From Robert Purviance1
[Baltimore, Maryland, June 14, 1792. “The 21st. of last month, I was informed by three reputable Merchants of this place, that there had been landed from on board the Sloop Ceres, Jno. T. Child, Master, from district of New Port, a quantity of Rum, part of which was said to be West India, and that they had cause to believe that the same was Rum distilled within the United States.… I was fully convinced of the deception, and accordingly directed the Inspector to make a seizure of the whole of the rum under that description, and likewise to proceed without loss of time to seize on the Sloop.…” Letter not found.]
Extract, Maryland Historical Society, Baltimore.
On June 4, 1792, Tench Coxe, in a letter to George Gale, supervisor of the revenue for the District of Maryland, marked “Confidential,” wrote:
“A Communication has been made from Providence Rhode Island, relative to the Seizure of a parcel of Rum belonging to Messrs.
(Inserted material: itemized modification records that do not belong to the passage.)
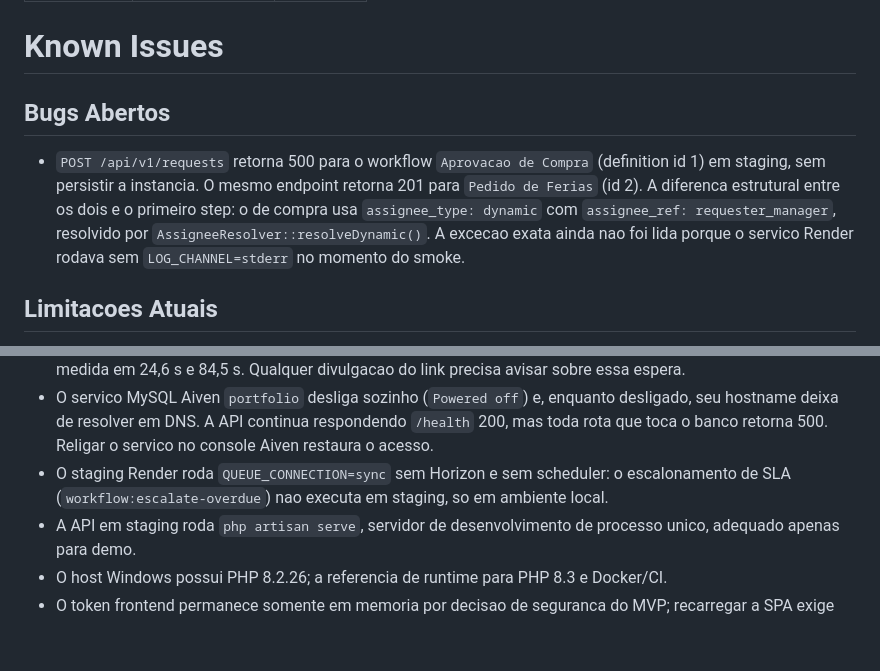
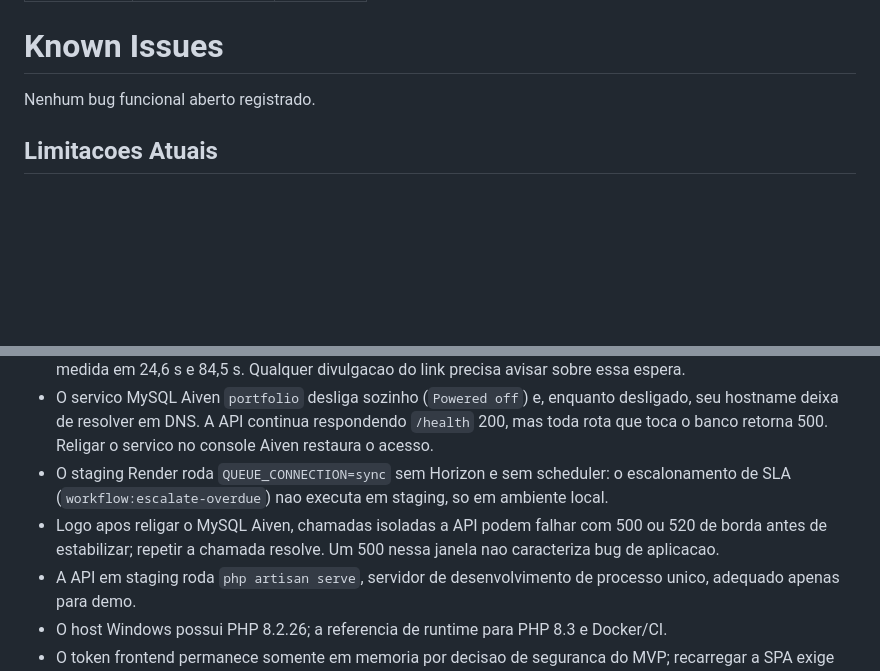
Before and after one commit to LuanTrindade95/FlowCore, a Markdown page: brain/canonico/KNOWN_ISSUES.md, 2 parts joined by grey strips. Drawn GitHub-style; blank space fills up the shorter version.

Commit message:
docs(brain): drop unreproducible purchase-workflow bug entry
The 500 did not reproduce: the failing payload carried fields outside the
published form schema. Record the post-power-on transient instead.

Co-Authored-By: Claude Opus 5 <noreply@anthropic.com>

```diff
--- a/brain/canonico/KNOWN_ISSUES.md
+++ b/brain/canonico/KNOWN_ISSUES.md
@@ -6,9 +6,7 @@ status: canonico
 
 # Known Issues
 
-## Bugs Abertos
-
-- `POST /api/v1/requests` retorna 500 para o workflow `Aprovacao de Compra` (definition id 1) em staging, sem persistir a instancia. O mesmo endpoint retorna 201 para `Pedido de Ferias` (id 2). A diferenca estrutural entre os dois e o primeiro step: o de compra usa `assignee_type: dynamic` com `assignee_ref: requester_manager`, resolvido por `AssigneeResolver::resolveDynamic()`. A excecao exata ainda nao foi lida porque o servico Render rodava sem `LOG_CHANNEL=stderr` no momento do smoke.
+Nenhum bug funcional aberto registrado.
 
 ## Limitacoes Atuais
 
@@ -18,6 +16,7 @@ status: canonico
 - Os web services Render em plano free hibernam por inatividade; a primeira resposta apos hibernacao ja foi medida em 24,6 s e 84,5 s. Qualquer divulgacao do link precisa avisar sobre essa espera.
 - O servico MySQL Aiven `portfolio` desliga sozinho (`Powered off`) e, enquanto desligado, seu hostname deixa de resolver em DNS. A API continua respondendo `/health` 200, mas toda rota que toca o banco retorna 500. Religar o servico no console Aiven restaura o acesso.
 - O staging Render roda `QUEUE_CONNECTION=sync` sem Horizon e sem scheduler: o escalonamento de SLA (`workflow:escalate-overdue`) nao executa em staging, so em ambiente local.
+- Logo apos religar o MySQL Aiven, chamadas isoladas a API podem falhar com 500 ou 520 de borda antes de estabilizar; repetir a chamada resolve. Um 500 nessa janela nao caracteriza bug de aplicacao.
 - A API em staging roda `php artisan serve`, servidor de desenvolvimento de processo unico, adequado apenas para demo.
 - O host Windows possui PHP 8.2.26; a referencia de runtime para PHP 8.3 e Docker/CI.
 - O token frontend permanece somente em memoria por decisao de seguranca do MVP; recarregar a SPA exige novo login.
```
Clarke Nightingale and Bowen, alleged to be Spirits distilled in the United States which has paid duty altho it is in Casks marked as containing foreign Rum and accompanied with certificates for foreign Rum. It is proper that you be confidentially informed that Mr. Bowen who goes on to Baltimore has admitted that and declared to the Secretary that the Spirits are of the distillation of the United States and that he alleges the duty has been paid.
“On this Case two points occur. In the first place, the claimants will have to prove the payment of the Excise, and the greatest care will be requisite in regard to the proofs of the identity of the rum seized and of that which they shall prove to have paid the duty.… Should the Claimants prove this to be American rum, which has paid the duty and which may afterwards have been shifted with mercantile Views only the penalty … of five hundred Dollars will be incurred for ‘making use’ of ‘false’ and ‘untrue’ Certificates.
“There has appeared in the course of this Business some disposition to take the ground of the Casks, certificates, and spirits being conformable, and to trust to the Jury’s deciding on the quality of the Spirits, which (it seemed to be confided) is such as would prevent an unfavorable Verdi[c]t. This is intimated to put you on your guard. Should any such attempt be made you can rely on the Fact that the Spirits were distilled in the United States.
“It is not known whether this Seizure has taken place in the department of the Customs or the internal Revenue. If it should prove to be the former, a confidential communication of this letter will be necessary to General [Otho H.] Williams—as also to his or your Council.” (LC, RG 58, Letters of Commissioner of Revenue, 1792–1793, National Archives.)